REQUIRED WORK
Please retype the records below exactly as they appear, leaving out every picture.

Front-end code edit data

━━━━

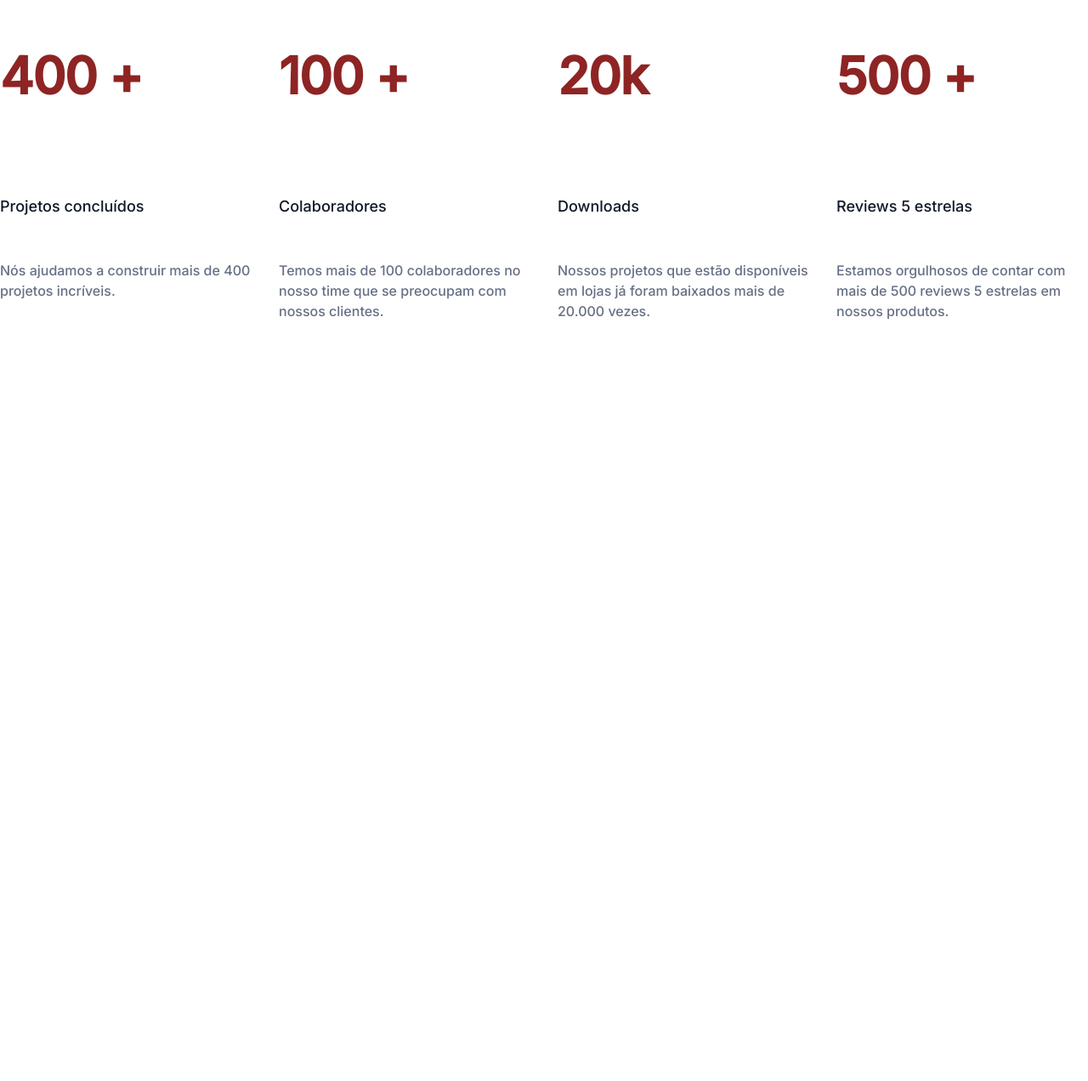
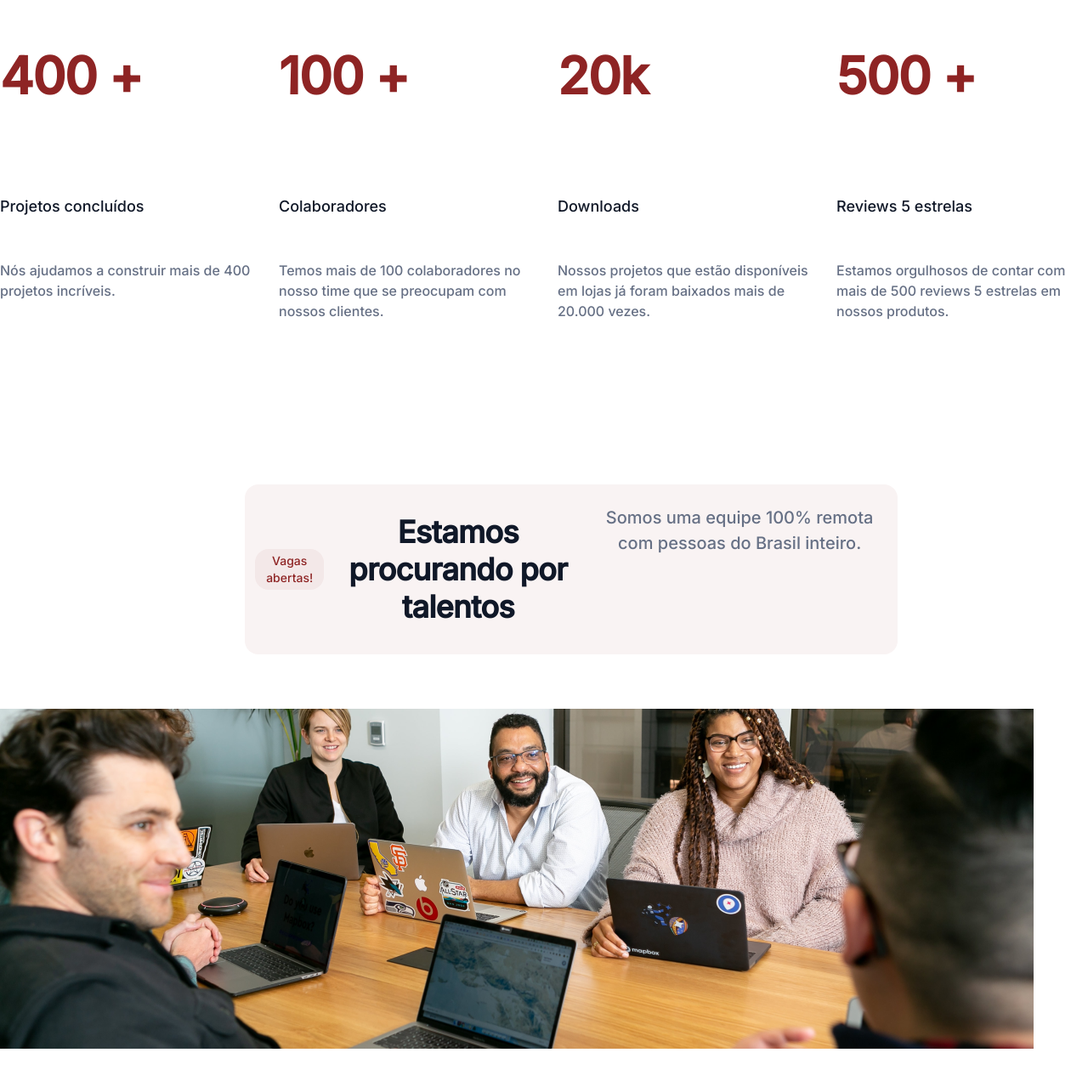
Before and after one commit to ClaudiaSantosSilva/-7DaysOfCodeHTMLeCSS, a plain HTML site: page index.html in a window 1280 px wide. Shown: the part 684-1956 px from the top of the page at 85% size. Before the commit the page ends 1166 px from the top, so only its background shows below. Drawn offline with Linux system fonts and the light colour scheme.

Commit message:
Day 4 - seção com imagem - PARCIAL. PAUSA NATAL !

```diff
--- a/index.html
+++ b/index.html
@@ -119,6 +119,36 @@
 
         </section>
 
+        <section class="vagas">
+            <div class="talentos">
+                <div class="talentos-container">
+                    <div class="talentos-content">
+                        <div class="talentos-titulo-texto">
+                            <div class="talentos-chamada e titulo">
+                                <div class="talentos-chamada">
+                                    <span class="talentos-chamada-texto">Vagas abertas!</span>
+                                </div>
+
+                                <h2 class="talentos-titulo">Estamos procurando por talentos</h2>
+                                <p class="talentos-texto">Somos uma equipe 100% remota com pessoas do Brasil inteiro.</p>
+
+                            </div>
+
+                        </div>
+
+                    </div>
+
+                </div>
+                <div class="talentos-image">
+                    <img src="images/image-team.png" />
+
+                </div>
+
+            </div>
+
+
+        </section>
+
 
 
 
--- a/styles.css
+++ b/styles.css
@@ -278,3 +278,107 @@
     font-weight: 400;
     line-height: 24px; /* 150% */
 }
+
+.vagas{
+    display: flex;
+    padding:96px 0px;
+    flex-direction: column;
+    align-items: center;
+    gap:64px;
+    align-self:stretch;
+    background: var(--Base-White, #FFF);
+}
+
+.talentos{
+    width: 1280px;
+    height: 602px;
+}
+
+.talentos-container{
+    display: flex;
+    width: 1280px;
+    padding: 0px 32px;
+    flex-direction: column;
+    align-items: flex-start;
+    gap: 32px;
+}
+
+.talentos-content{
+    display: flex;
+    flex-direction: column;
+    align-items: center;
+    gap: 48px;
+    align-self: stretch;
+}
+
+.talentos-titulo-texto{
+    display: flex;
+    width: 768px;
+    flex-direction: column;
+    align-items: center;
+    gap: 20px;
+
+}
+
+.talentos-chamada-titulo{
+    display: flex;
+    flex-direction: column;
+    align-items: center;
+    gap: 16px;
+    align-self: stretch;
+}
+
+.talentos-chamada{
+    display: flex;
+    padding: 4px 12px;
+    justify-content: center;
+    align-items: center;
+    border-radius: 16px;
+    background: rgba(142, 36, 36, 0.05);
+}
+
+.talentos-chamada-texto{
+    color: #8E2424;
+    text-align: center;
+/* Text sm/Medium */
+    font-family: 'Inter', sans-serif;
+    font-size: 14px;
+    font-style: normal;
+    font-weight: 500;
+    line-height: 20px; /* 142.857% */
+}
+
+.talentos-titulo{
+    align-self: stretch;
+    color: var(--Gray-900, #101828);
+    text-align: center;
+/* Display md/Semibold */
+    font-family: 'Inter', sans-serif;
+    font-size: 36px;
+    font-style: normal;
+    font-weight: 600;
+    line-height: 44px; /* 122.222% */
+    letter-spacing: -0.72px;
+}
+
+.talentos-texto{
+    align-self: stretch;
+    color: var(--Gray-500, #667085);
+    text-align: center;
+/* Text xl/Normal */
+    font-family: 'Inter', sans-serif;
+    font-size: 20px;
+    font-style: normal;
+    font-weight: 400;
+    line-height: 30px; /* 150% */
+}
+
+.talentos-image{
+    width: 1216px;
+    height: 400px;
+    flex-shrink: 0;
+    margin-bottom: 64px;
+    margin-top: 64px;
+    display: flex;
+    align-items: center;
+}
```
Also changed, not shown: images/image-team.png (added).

━━━━

PROBLEM SOLUTION
Before and after one commit to ClaudiaSantosSilva/-7DaysOfCodeHTMLeCSS, a plain HTML site: page index.html in a window 1280 px wide. Shown: the part 684-1956 px from the top of the page at 85% size. Before the commit the page ends 1166 px from the top, so only its background shows below. Drawn offline with Linux system fonts and the light colour scheme.

Commit message:
Day 4 - seção com imagem - PARCIAL. PAUSA NATAL !

```diff
--- a/index.html
+++ b/index.html
@@ -119,6 +119,36 @@
 
         </section>
 
+        <section class="vagas">
+            <div class="talentos">
+                <div class="talentos-container">
+                    <div class="talentos-content">
+                        <div class="talentos-titulo-texto">
+                            <div class="talentos-chamada e titulo">
+                                <div class="talentos-chamada">
+                                    <span class="talentos-chamada-texto">Vagas abertas!</span>
+                                </div>
+
+                                <h2 class="talentos-titulo">Estamos procurando por talentos</h2>
+                                <p class="talentos-texto">Somos uma equipe 100% remota com pessoas do Brasil inteiro.</p>
+
+                            </div>
+
+                        </div>
+
+                    </div>
+
+                </div>
+                <div class="talentos-image">
+                    <img src="images/image-team.png" />
+
+                </div>
+
+            </div>
+
+
+        </section>
+
 
 
 
--- a/styles.css
+++ b/styles.css
@@ -278,3 +278,107 @@
     font-weight: 400;
     line-height: 24px; /* 150% */
 }
+
+.vagas{
+    display: flex;
+    padding:96px 0px;
+    flex-direction: column;
+    align-items: center;
+    gap:64px;
+    align-self:stretch;
+    background: var(--Base-White, #FFF);
+}
+
+.talentos{
+    width: 1280px;
+    height: 602px;
+}
+
+.talentos-container{
+    display: flex;
+    width: 1280px;
+    padding: 0px 32px;
+    flex-direction: column;
+    align-items: flex-start;
+    gap: 32px;
+}
+
+.talentos-content{
+    display: flex;
+    flex-direction: column;
+    align-items: center;
+    gap: 48px;
+    align-self: stretch;
+}
+
+.talentos-titulo-texto{
+    display: flex;
+    width: 768px;
+    flex-direction: column;
+    align-items: center;
+    gap: 20px;
+
+}
+
+.talentos-chamada-titulo{
+    display: flex;
+    flex-direction: column;
+    align-items: center;
+    gap: 16px;
+    align-self: stretch;
+}
+
+.talentos-chamada{
+    display: flex;
+    padding: 4px 12px;
+    justify-content: center;
+    align-items: center;
+    border-radius: 16px;
+    background: rgba(142, 36, 36, 0.05);
+}
+
+.talentos-chamada-texto{
+    color: #8E2424;
+    text-align: center;
+/* Text sm/Medium */
+    font-family: 'Inter', sans-serif;
+    font-size: 14px;
+    font-style: normal;
+    font-weight: 500;
+    line-height: 20px; /* 142.857% */
+}
+
+.talentos-titulo{
+    align-self: stretch;
+    color: var(--Gray-900, #101828);
+    text-align: center;
+/* Display md/Semibold */
+    font-family: 'Inter', sans-serif;
+    font-size: 36px;
+    font-style: normal;
+    font-weight: 600;
+    line-height: 44px; /* 122.222% */
+    letter-spacing: -0.72px;
+}
+
+.talentos-texto{
+    align-self: stretch;
+    color: var(--Gray-500, #667085);
+    text-align: center;
+/* Text xl/Normal */
+    font-family: 'Inter', sans-serif;
+    font-size: 20px;
+    font-style: normal;
+    font-weight: 400;
+    line-height: 30px; /* 150% */
+}
+
+.talentos-image{
+    width: 1216px;
+    height: 400px;
+    flex-shrink: 0;
+    margin-bottom: 64px;
+    margin-top: 64px;
+    display: flex;
+    align-items: center;
+}
```
Also changed, not shown: images/image-team.png (added).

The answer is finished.